-- REQUIRED ACTION --
Scan the entries for lines containing the string "name". Reply with how many there are, and nothing else.

Items from a dataset

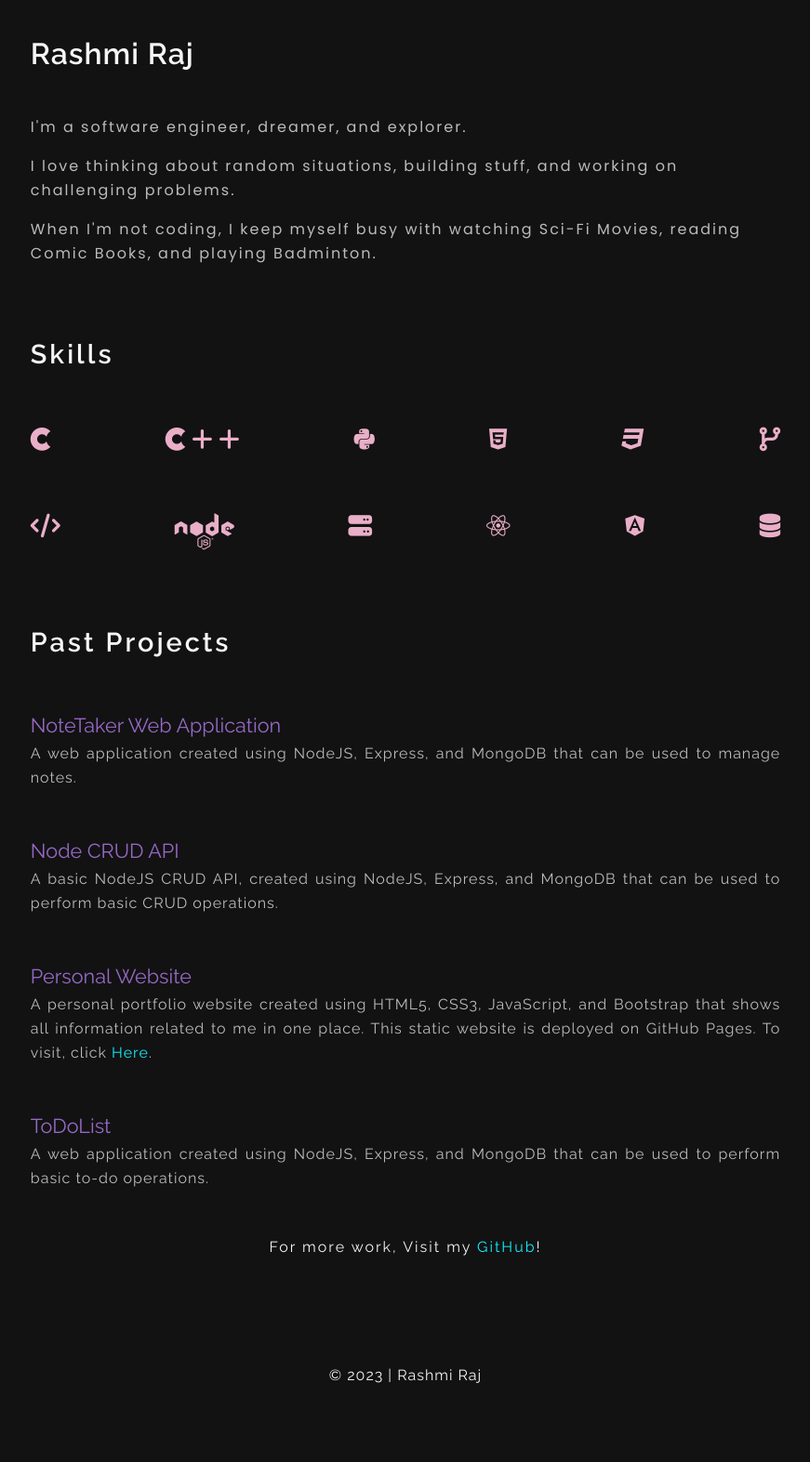
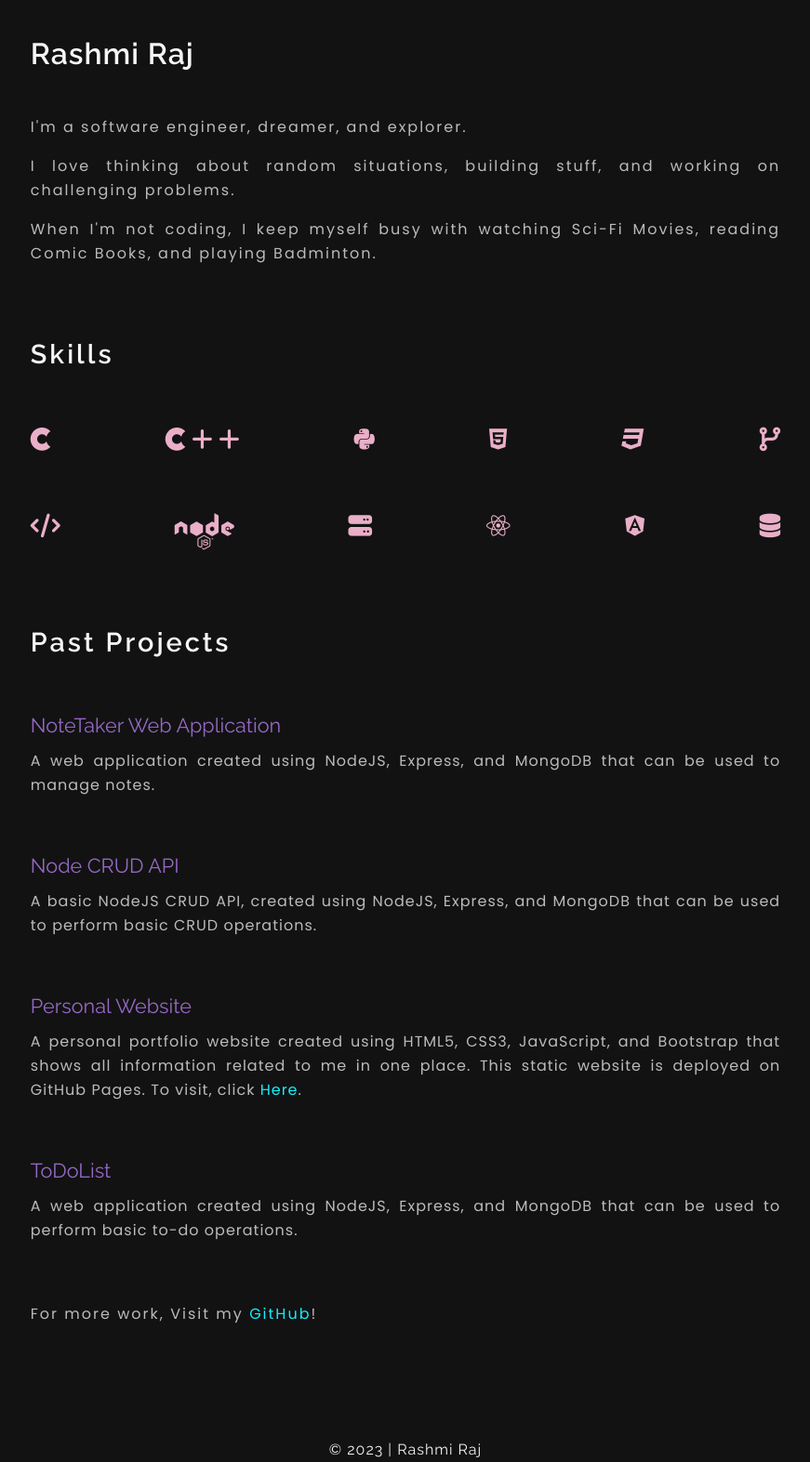
Before and after one commit to rashmiraj513/portfolio, a web app: file index.html in a window 1280 px wide. Shown: the part 84-1657 px from the top of the page at 93% size, without its empty margins (204-1075 px from the left). Before the commit the page ends 1572 px from the top, so only its background shows below. Run offline with its HTML, style and script files only (its server is not run), Linux system fonts and the light colour scheme; some libraries are stand-ins or nearby versions.

Commit message:
Changes Font Size

```diff
--- a/css/styles.css
+++ b/css/styles.css
@@ -80,19 +80,24 @@ body {
   margin-left: 2rem;
 }
 
-.social a:hover, #header #logo a:hover {
+.social a:hover,
+#header #logo a:hover {
   color: var(--color-blue);
   transition: 0.3s ease-in-out;
 }
 
 /* About Section */
 
-#about, #blogs, #skills, #projects {
+#about,
+#blogs,
+#skills,
+#projects {
   width: 70%;
   margin: auto;
 }
 
-#about .about-section, #about .about-heading {
+#about .about-section,
+#about .about-heading {
   margin: 2rem 0;
 }
 
@@ -211,6 +216,7 @@ footer {
   font-size: 1rem;
   letter-spacing: 2px;
   font-family: 'Poppins', serif;
+  text-align: justify;
   color: var(--color-gray-5);
 }
 
@@ -227,13 +233,13 @@ footer {
   color: var(--color-gray-4);
 }
 
-.link-refer a {
+.display-2 a {
   font-size: 16px;
   text-decoration: none;
   color: var(--color-sky);
 }
 
-.link-refer a:hover {
+.display-2 a:hover {
   color: var(--color-blue);
   transition: 0.3s all ease-in-out;
 }
@@ -258,7 +264,10 @@ footer {
     margin: 0.4rem 0;
   }
 
-  #about, #blogs, #skills, #projects {
+  #about,
+  #blogs,
+  #skills,
+  #projects {
     width: 90%;
     margin: auto;
   }
@@ -274,7 +283,8 @@ footer {
 
 @media(max-width: 375px) {
 
-  .link-refer, .link-refer a {
+  .display-2,
+  .display-2 a {
     font-size: 14px;
   }
 }
@@ -285,7 +295,8 @@ footer {
     font-size: 1rem;
   }
 
-  .link-refer, .link-refer a {
+  .display-2,
+  .display-2 a {
     font-size: 12px;
   }
 }
--- a/index.html
+++ b/index.html
@@ -11,7 +11,7 @@
 
     <!-- Primary Meta Tags -->
     <meta name="title" content="Rashmi Raj">
-    <meta name="description" content="Rashmi Raj is a software engineer, dreamer and an explorer.">
+    <meta name="description" content="Rashmi Raj is a software engineer, dreamer, and explorer.">
     <meta name="author" content="Rashmi Raj">
 
     <!-- Open Graph / Facebook -->
@@ -19,7 +19,7 @@
     <meta property="og:url" content="https://rashmi-raj.netlify.app">
     <meta property="og:title" content="Rashmi Raj">
     <meta property="og:title" content="Rashmi Raj">
-    <meta property="og:description" content="Rashmi Raj is a software engineer, dreamer and an explorer.">
+    <meta property="og:description" content="Rashmi Raj is a software engineer, dreamer, and explorer.">
     <meta property="og:image" content="https://rashmi-raj.netlify.app/img/rashmi.webp">
 
     <!-- CSS Files -->
@@ -110,7 +110,7 @@
           <div class="project-title">
             <a href="https://github.com/rashmiraj513/toDoList-homepage" target="_blank">NoteTaker Web Application</a>
             <div class="project-description">
-              <p class="link-refer">A web application created using NodeJS, Express, and MongoDB that can be used to manage notes.</p>
+              <p class="display-2">A web application created using NodeJS, Express, and MongoDB that can be used to manage notes.</p>
             </div>
           </div>
         </div>
@@ -118,7 +118,7 @@
           <div class="project-title">
             <a href="https://github.com/rashmiraj513/nodejs-express-api" target="_blank">Node CRUD API</a>
             <div class="project-description">
-              <p class="link-refer">A basic NodeJS CRUD API, created using NodeJS, Express, and MongoDB that can be used to perform basic CRUD operations.</p>
+              <p class="display-2">A basic NodeJS CRUD API, created using NodeJS, Express, and MongoDB that can be used to perform basic CRUD operations.</p>
             </div>
           </div>
         </div>
@@ -126,7 +126,7 @@
           <div class="project-title">
             <a href="https://github.com/rashmiraj513/rashmiraj513" target="_blank">Personal Website</a>
             <div class="project-description">
-              <p class="link-refer">A personal portfolio website created using HTML5, CSS3, JavaScript, and Bootstrap that shows all information related to me in one place. This static website is deployed on GitHub Pages. To visit, click <a href="https://rashmiraj513.github.io/rashmiraj513/" target="_blank">Here</a>.</p>
+              <p class="display-2">A personal portfolio website created using HTML5, CSS3, JavaScript, and Bootstrap that shows all information related to me in one place. This static website is deployed on GitHub Pages. To visit, click <a href="https://rashmiraj513.github.io/rashmiraj513/" target="_blank">Here</a>.</p>
             </div>
           </div>
         </div>
@@ -134,11 +134,11 @@
           <div class="project-title">
             <a href="https://github.com/rashmiraj513/toDoList" target="_blank">ToDoList</a>
             <div class="project-description">
-              <p class="link-refer">A web application created using NodeJS, Express, and MongoDB that can be used to perform basic to-do operations.</p>
+              <p class="display-2">A web application created using NodeJS, Express, and MongoDB that can be used to perform basic to-do operations.</p>
             </div>
           </div>
         </div>
-        <p class="link-refer center">For more work, Visit my <a href="https://github.com/rashmiraj513?tab=repositories" target="_blank">GitHub</a>!</p>
+        <p class="display-2 center">For more work, Visit my <a href="https://github.com/rashmiraj513?tab=repositories" target="_blank">GitHub</a>!</p>
       </div>
     </section>
 
```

-- ANSWER TO THIS TASK --
4